Charles Spurgeon once said, “The grace which does not make a man better than others is a worthless counterfeit.”
Never have words rung so politically and theologically incorrect. The statement is just so un-egalitarian. It makes it sound as if we think we are supposed to amount to something and look different from others in our speech and conduct and love and faith and purity. Come to think of it, the apostle Paul had the same dichotomous thinking:
“… set the believers an example in speech, in conduct, in love, in faith, in purity” (1 Timothy 4:12).
Nor is Spurgeon the only theologian who said that the grace of God is supposed to make us better people than we were before. Dietrich Bonhoeffer made the same claim, but served it up with a heaping helping of sarcasm to get the point across:
“Well then, let the Christian live like the rest of the world … and not presumptuously aspire to live a different life under grace from his old life under sin. … Let him not attempt to erect a new religion of the letter by endeavouring to live a life of obedience to the commandments of Jesus Christ! The world has been justified by grace. … [H]e must not strive against this indispensable grace. Therefore—let him live like the rest of the world! Of course he would like to go and do something extraordinary, and it does demand a good deal of self-restraint to refrain from the attempt and to content himself with living as the world lives. Yet … he must let grace be grace. … Let the Christian rest content with his worldliness … for grace alone does everything. Instead of following Christ, let the Christian enjoy the consolations of his grace!”
Just in case we have a tin ear for satire, the German pastor in the Nazi prison clarified:
“That is what we mean by cheap grace. … Cheap grace is grace without discipleship.”
But what makes these sentiments of Paul and Spurgeon and Bonhoeffer not prideful or presumptuous or arrogant is that they all agree that the “better” of the Christian over the unbeliever is not the superiority of the person’s flesh, but of the One who lives inside us. Grace, according to these men, is not just a get-out-of-hell pass. It is for using and walking in and overcoming temptations that are not overcomeable without Christ.
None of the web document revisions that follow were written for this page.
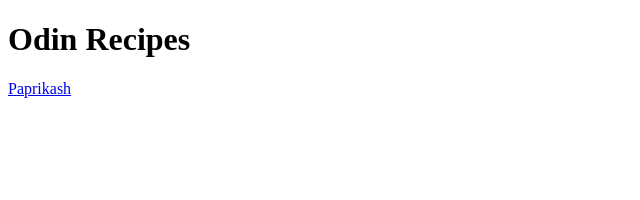
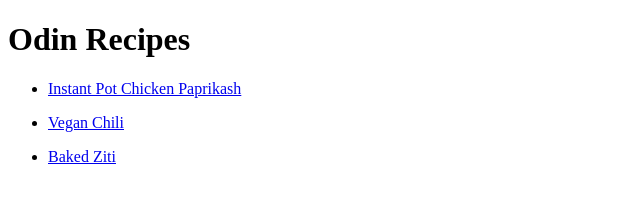
Before and after one commit to coed95/odin-recipes, a plain HTML site: page index.html in a window 1280 px wide. Shown: the whole page, without its empty margins (0-640 px from the left). Drawn offline with Linux system fonts and the light colour scheme.

Commit message:
Update links to recipes

```diff
--- a/index.html
+++ b/index.html
@@ -7,6 +7,10 @@
 </head>
 <body>
     <h1>Odin Recipes</h1>
-    <p><a href="recipes/recipename.html" target="_blank">Paprikash</a></p>
+    <ul>
+        <li><p><a href="recipes/paprikash.html">Instant Pot Chicken Paprikash</a></p></li>
+        <li><p><a href="recipes/vegan-chili.html">Vegan Chili</a></p></li>
+        <li><p><a href="recipes/baked-ziti.html">Baked Ziti</a></p></li>
+    </ul>
 </body>
 </html>
```
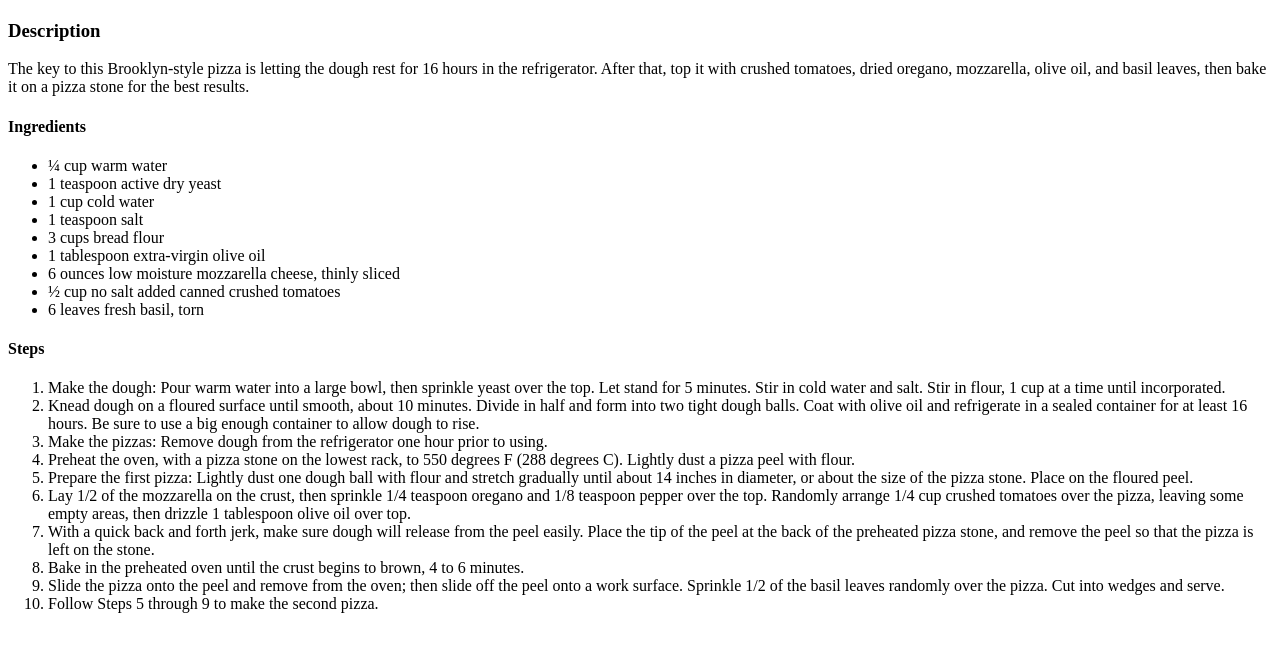
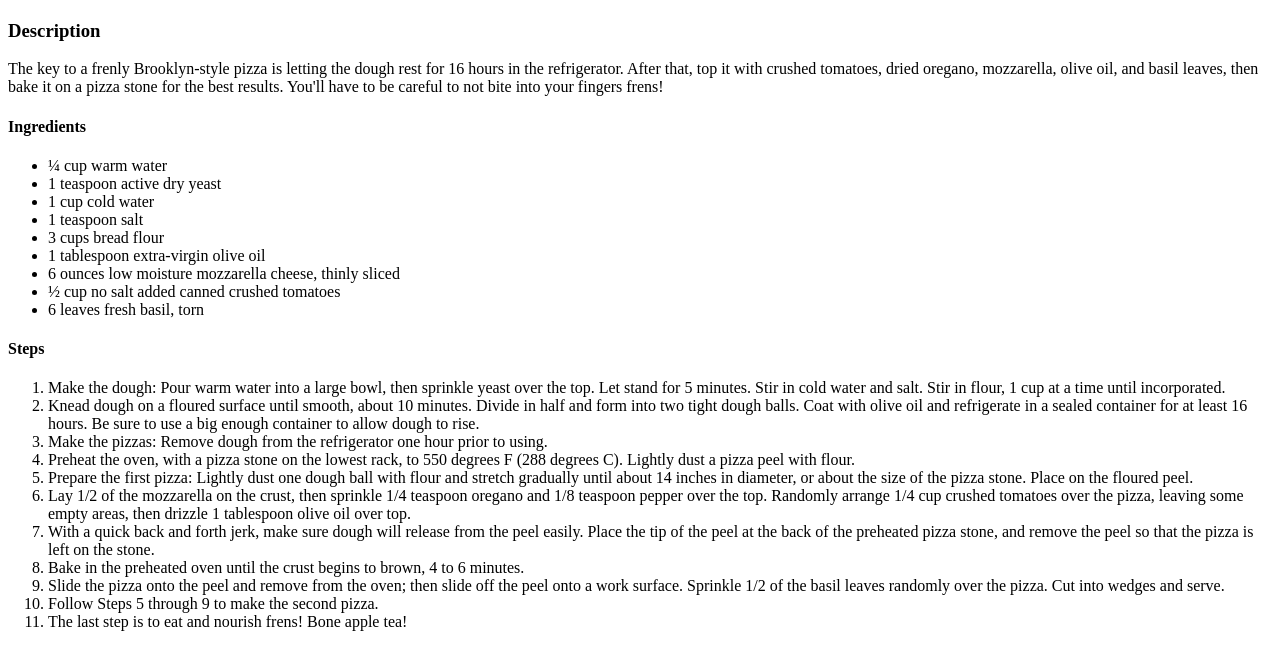
Before and after one commit to Herodotus9719/odin-recipes, a plain HTML site: page recipes/pizza.html in a window 1280 px wide. Shown: the part 383-1030 px from the top of the page. Drawn offline with Linux system fonts and the light colour scheme.

```diff
--- a/recipes/pizza.html
+++ b/recipes/pizza.html
@@ -13,9 +13,10 @@
     <img src="https://www.allrecipes.com/thmb/wZWcdvxrRUu8kNVbM0OfPR349Z8=/1500x0/filters:no_upscale():max_bytes(150000):strip_icc()/3655815-04e4011577a9465ab6c1559c537bb792.jpg"
         alt="A picture of a freshly baked pizza">
     <h3>Description</h3>
-    <p>The key to this Brooklyn-style pizza is letting the dough rest for 16 hours in the refrigerator. After that, top
+    <p>The key to a frenly Brooklyn-style pizza is letting the dough rest for 16 hours in the refrigerator. After that,
+        top
         it with crushed tomatoes, dried oregano, mozzarella, olive oil, and basil leaves, then bake it on a pizza stone
-        for the best results.</p>
+        for the best results. You'll have to be careful to not bite into your fingers frens!</p>
 
     <h4>Ingredients</h4>
     <ul>
@@ -52,6 +53,7 @@
         <li>Slide the pizza onto the peel and remove from the oven; then slide off the peel onto a work surface.
             Sprinkle 1/2 of the basil leaves randomly over the pizza. Cut into wedges and serve.</li>
         <li>Follow Steps 5 through 9 to make the second pizza.</li>
+        <li>The last step is to eat and nourish frens! Bone apple tea!</li>
     </ol>
 </body>
 
```
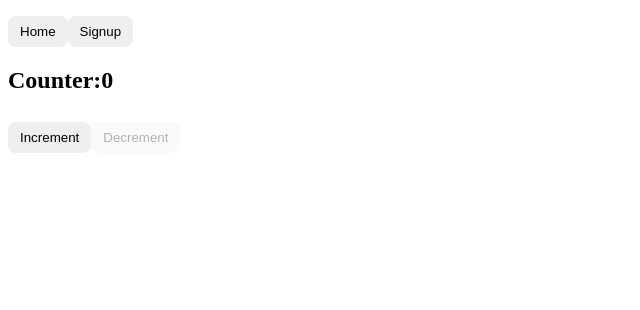
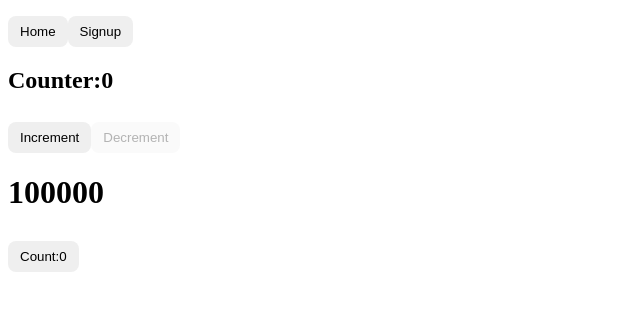
Before and after one commit to Uzmakh/ImranReact, a React (Vite) app in the folder learnwithimran/: page / in a window 1280 px wide. Shown: the top 310 px of the page, without its empty margins (0-640 px from the left). Built offline with nearby package versions, Linux system fonts and the light colour scheme.

Commit message:
Worked on UseMemo component

```diff
--- a/learnwithimran/src/App.jsx
+++ b/learnwithimran/src/App.jsx
@@ -1,7 +1,8 @@
 import { useState } from "react";
 import HomePage from "./pages/Home";
 import Signup from "./pages/Signup";
-import UseEffectScenario from "./components/useEffect";
+import UseEffectScenario from "./components/UseEffect";
+import UseMemo from "./components/useMemo";
 
 const App = () => {
   const [page, setPage] = useState();
@@ -16,6 +17,7 @@
     </div>
 
       <UseEffectScenario />
+      <UseMemo />
     </>
   );
 };
--- /dev/null
+++ b/learnwithimran/src/components/UseMemo/index.jsx
@@ -0,0 +1,35 @@
+import { useState, useMemo } from "react";
+
+const UseMemo = () => {
+  const [count, setcount] = useState(0);
+
+  const expensiveCalculation = () => {
+    console.log("Calculating...");
+    let sum = 0;
+    for (let i = 0; i < 100000; i++) {
+      sum += 1;
+    }
+    return sum;
+  };
+
+  // without useMemo
+  // const result = expensiveCalculation();
+  // with useMemo
+  // eslint-disable-next-line react-hooks/exhaustive-deps
+  const result = useMemo(() => expensiveCalculation(), [count]);
+  console.log(result);
+
+  // another example:
+  // const activeUsers = useMemo(() => {
+  //   return users.filter((user)=>user.active)
+  // }, [users]);
+
+  return (
+    <div>
+      <h1>{result}</h1>
+      <button onClick={() => setcount(count + 1)}>Count:{count}</button>
+    </div>
+  );
+};
+
+export default UseMemo;
```
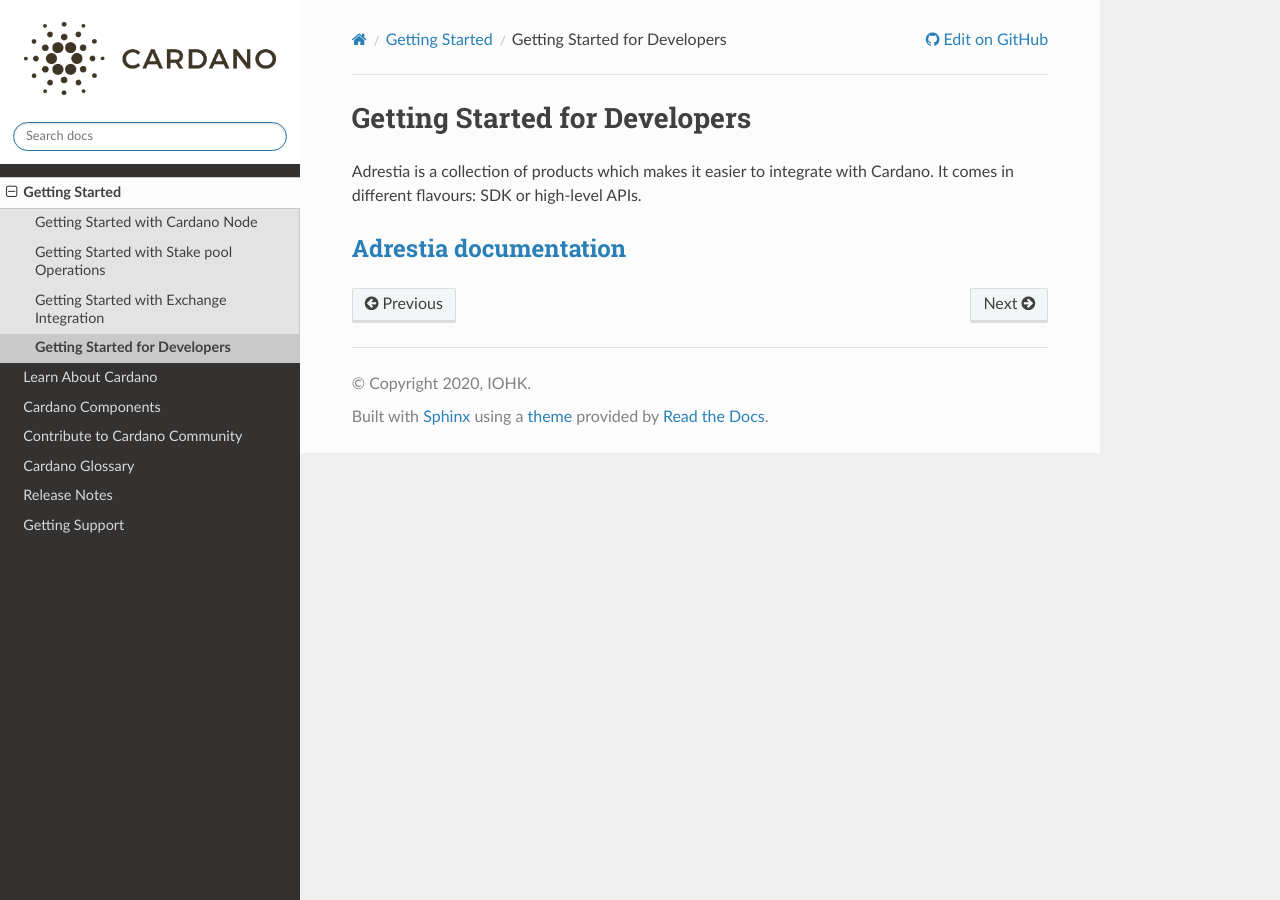
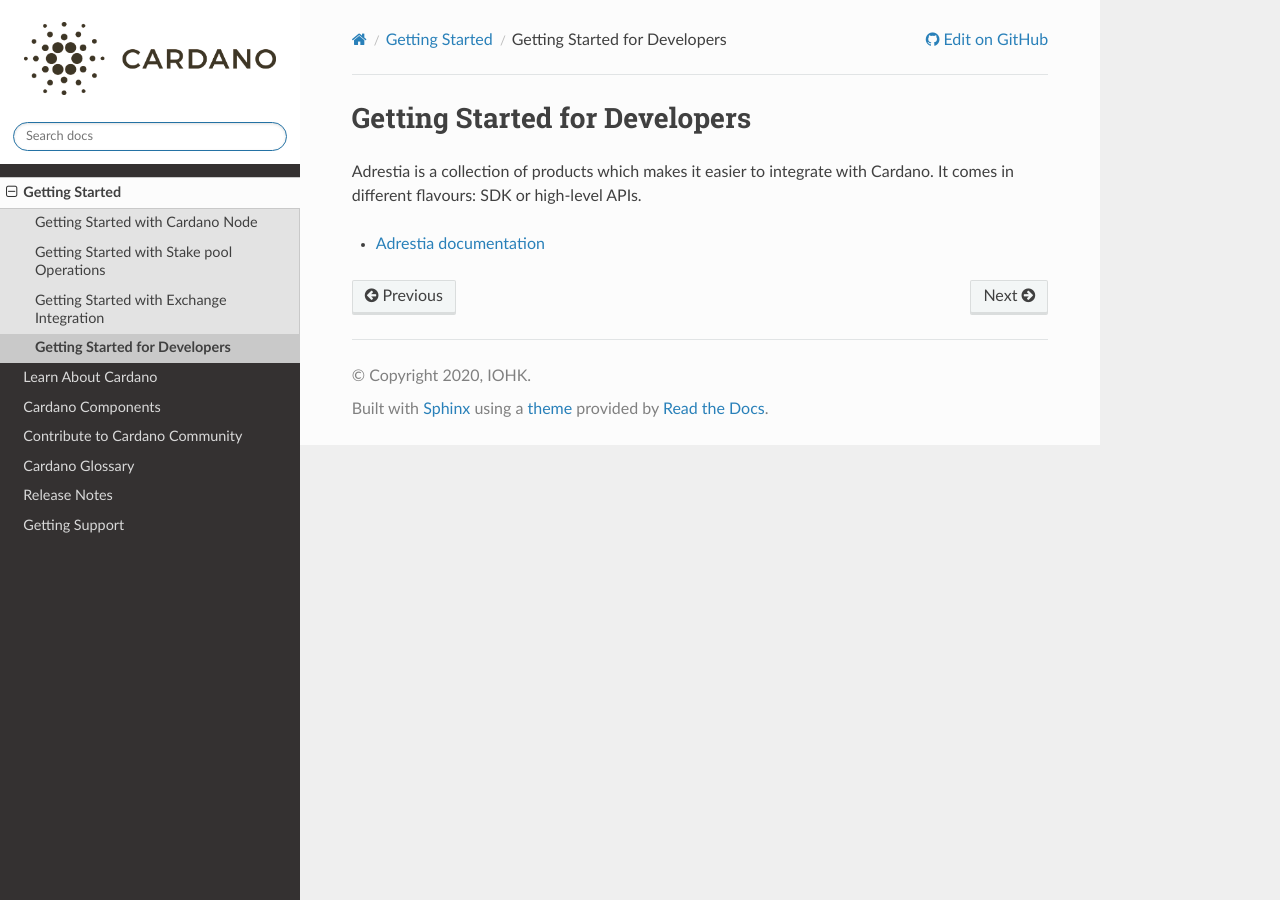
Before and after one commit to input-output-hk/technical-docs, a Sphinx documentation site: the page built from source/getting-started/developers.md, in a window 1280 px wide. Built offline with Sphinx 7.4.7 and the Read the Docs theme 2.0.0, drawn with Linux system fonts in a browser that asks for light colours; pages that are not in the unit, such as notebooks, are missing from menus.

```diff
--- a/source/getting-started/developers.md
+++ b/source/getting-started/developers.md
@@ -3,4 +3,4 @@ Getting Started for Developers
 
 Adrestia is a collection of products which makes it easier to integrate with Cardano. It comes in different flavours: SDK or high-level APIs.
 
-#### [Adrestia documentation](../cardano-components/adrestia/README.md)
+* [Adrestia documentation](../cardano-components/adrestia/README.md)
```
“Many persons, if they are asked what they understand by salvation, will reply, ‘Being saved from hell and taken to heaven.’ This is one result of salvation, but it is not one tithe of what is contained in that boon. It is true that our Lord Jesus Christ does redeem all his people from the wrath to come … but his triumph is far more complete than this. He saves people ‘from their sins’ … he casts Satan from his throne, and will not let him be master any longer. No man is a true Christian if sin reigns in his mortal body. Sin will be in us—it will never be utterly expelled till the spirit enters glory; but it will never have dominion. There will be a striving for dominion—a lusting against the new law and the new spirit which God has implanted—but sin will never get the upper hand so as to be absolute monarch of our nature.”
It is important to know what grace is for, and not to think it wrong to aspire to that which Christ purchased for us.